The Thistle Chapel is one of the parts of Saint Giles I would be most excited about seeing. The Order of the Thistle is a society made up of 16 knights and ladies and has its roots in the crusade times but the last induction into the Order was in 2012! The Thistle Chapel has stalls for the 16 knights and is known to be “uniquely Scottish” with art work that shows angels playing bagpipes! The Burns Window is also known as a must see in the Giles’ Cathedral, created in 1985 as the focal point of the stained glass work. According to scared-destinations.com, the bottom section, which is green, is meant to depict the natural world, the middle shows many human figures as a symbol of humanity and the top is known as a “sunburst of Love.”

Sierra Henderson

London

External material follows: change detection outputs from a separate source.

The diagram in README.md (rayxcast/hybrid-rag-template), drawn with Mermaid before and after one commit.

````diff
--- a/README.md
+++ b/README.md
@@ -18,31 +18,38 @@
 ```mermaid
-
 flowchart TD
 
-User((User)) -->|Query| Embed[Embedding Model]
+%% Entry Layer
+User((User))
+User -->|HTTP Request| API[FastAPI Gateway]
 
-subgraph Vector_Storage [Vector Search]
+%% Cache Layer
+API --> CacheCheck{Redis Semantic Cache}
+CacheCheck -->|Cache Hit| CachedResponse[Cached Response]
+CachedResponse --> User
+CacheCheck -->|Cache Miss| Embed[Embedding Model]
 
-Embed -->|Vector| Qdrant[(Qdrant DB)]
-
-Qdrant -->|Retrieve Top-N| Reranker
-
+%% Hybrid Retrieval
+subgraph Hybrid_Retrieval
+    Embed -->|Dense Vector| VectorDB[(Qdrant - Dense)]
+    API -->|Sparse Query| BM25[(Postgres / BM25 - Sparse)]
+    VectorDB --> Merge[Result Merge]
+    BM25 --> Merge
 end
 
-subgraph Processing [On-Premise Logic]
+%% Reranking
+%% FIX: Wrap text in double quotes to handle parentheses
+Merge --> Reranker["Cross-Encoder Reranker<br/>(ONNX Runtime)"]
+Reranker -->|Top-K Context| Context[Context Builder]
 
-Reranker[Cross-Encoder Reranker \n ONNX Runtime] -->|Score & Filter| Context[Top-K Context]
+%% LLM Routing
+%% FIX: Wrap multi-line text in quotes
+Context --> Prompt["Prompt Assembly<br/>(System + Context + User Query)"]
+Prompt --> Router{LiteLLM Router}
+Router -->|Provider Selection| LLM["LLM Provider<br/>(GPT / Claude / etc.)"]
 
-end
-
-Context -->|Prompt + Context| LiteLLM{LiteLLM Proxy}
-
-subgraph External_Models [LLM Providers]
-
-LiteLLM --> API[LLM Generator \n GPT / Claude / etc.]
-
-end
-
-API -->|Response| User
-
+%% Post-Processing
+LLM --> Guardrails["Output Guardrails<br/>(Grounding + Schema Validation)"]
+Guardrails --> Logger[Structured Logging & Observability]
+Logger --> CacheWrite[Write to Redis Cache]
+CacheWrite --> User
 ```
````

imageOne place I have always wanted to visit is the Tower of London. I have had friends that have visited who have said it was one of the highlights of their trips and I have watched a few documentaries about this historic spot. It is located near the River Thames in Central London and has served many purposes since it was built in 1078. Its been a palace, a prison for well known arrests, a zoo, a mint, and to this day, is the holding place of the Crown Jewels. There is also a really interesting display of armor called the “Line of Kings” that includes styles of armor from 300 years ago to today. The iconic beefeaters, or Yeoman Warders have been guarding these displays and the rest of the tower for the past 500 years.

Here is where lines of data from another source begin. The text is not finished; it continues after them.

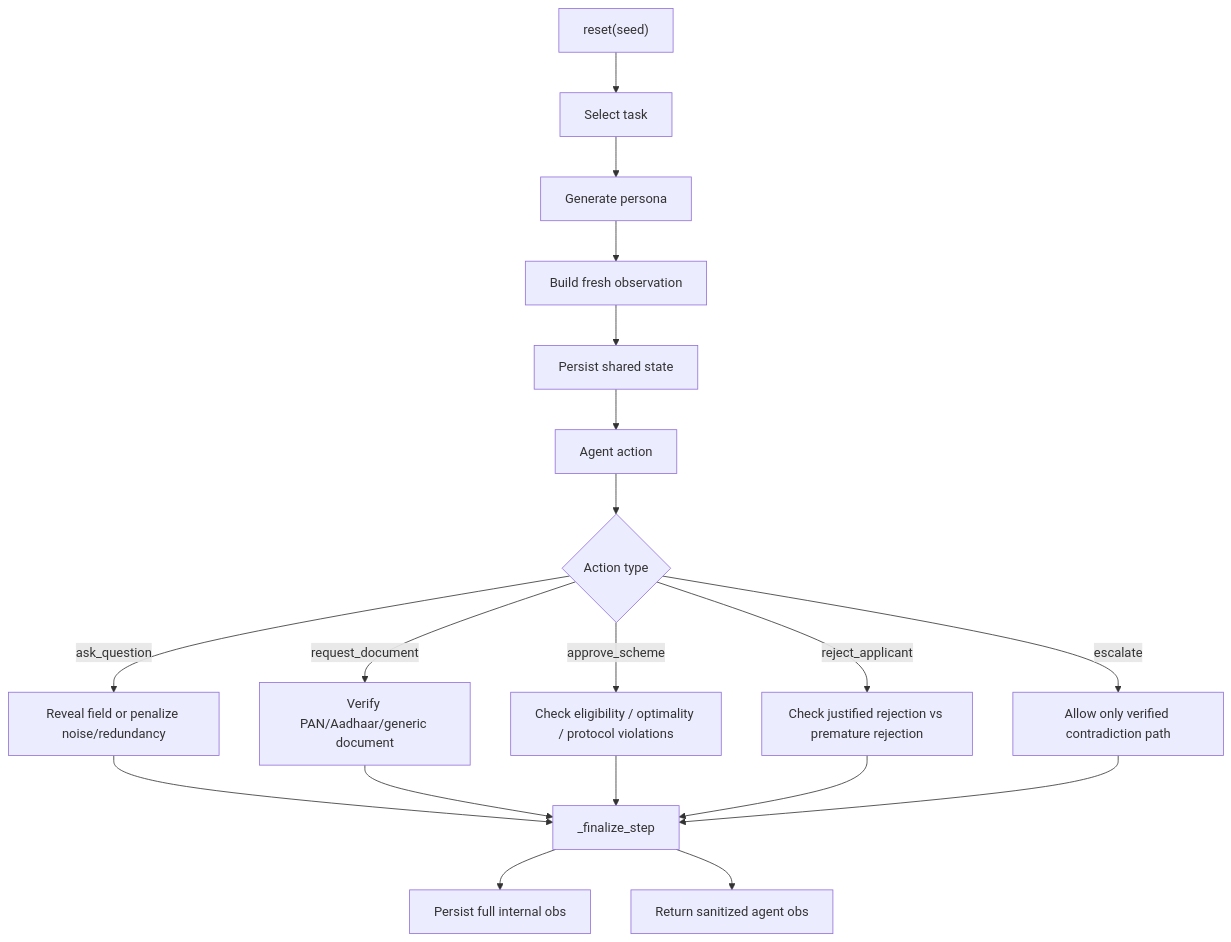
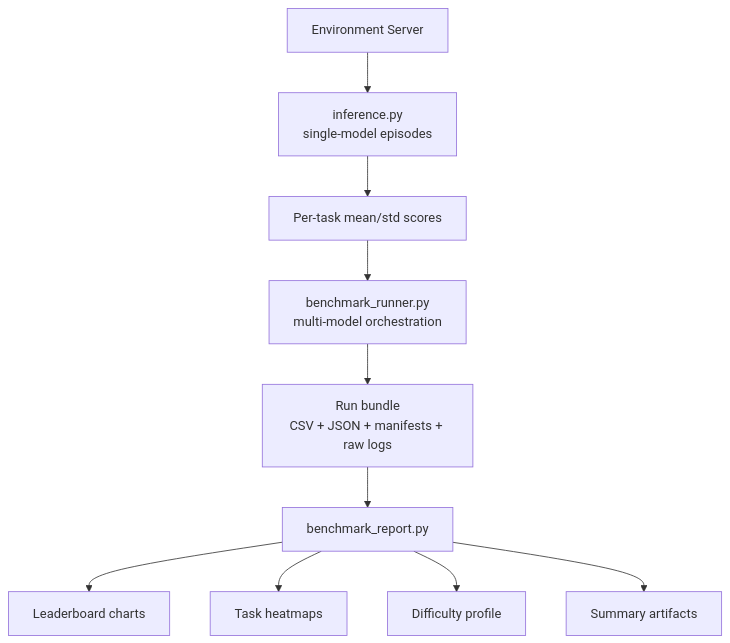
The third of 5 diagrams in README.md (HeetRanpura/rl-agent), drawn with Mermaid before and after one commit. The commit also changed other lines of this file and 20 other files, not shown here.

Commit message:
docs: enrich README with case study and benchmark artifacts

````diff
--- a/README.md
+++ b/README.md
@@ -439,21 +234,12 @@
 ```mermaid
 flowchart TD
-    A["reset(seed)"] --> B["Select task"]
-    B --> C["Generate persona"]
-    C --> D["Build fresh observation"]
-    D --> E["Persist shared state"]
-    E --> F["Agent action"]
-    F --> G{"Action type"}
-    G -->|ask_question| H["Reveal field or penalize noise/redundancy"]
-    G -->|request_document| I["Verify PAN/Aadhaar/generic document"]
-    G -->|approve_scheme| J["Check eligibility / optimality / protocol violations"]
-    G -->|reject_applicant| K["Check justified rejection vs premature rejection"]
-    G -->|escalate| L["Allow only verified contradiction path"]
-    H --> M["_finalize_step"]
-    I --> M
-    J --> M
-    K --> M
-    L --> M
-    M --> N["Persist full internal obs"]
-    M --> O["Return sanitized agent obs"]
+    A["Environment Server"] --> B["inference.py<br/>single-model episodes"]
+    B --> C["Per-task mean/std scores"]
+    C --> D["benchmark_runner.py<br/>multi-model orchestration"]
+    D --> E["Run bundle<br/>CSV + JSON + manifests + raw logs"]
+    E --> F["benchmark_report.py"]
+    F --> G["Leaderboard charts"]
+    F --> H["Task heatmaps"]
+    F --> I["Difficulty profile"]
+    F --> J["Summary artifacts"]
 ```
````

One of the most interesting (and morbid) things about the Tower of London would be all of the executions and beheadings that have happened there in the past 900 years. While there were twenty-two very interesting executions that happened here, two of the most well known were Queen Anne Boleyn and Catherine Howard, the second and fifth wives of King Henry VIII. Both were beheaded for accusations of adultery, although only Catherine’s treason was proven. Other famous people executed here include Sir Thomas Moore, Guy Fawkes, and Sir Walter Raleigh. I think it would be so interesting to walk the halls of a place that has been so ingrained with English history and culture!

Sierra Henderson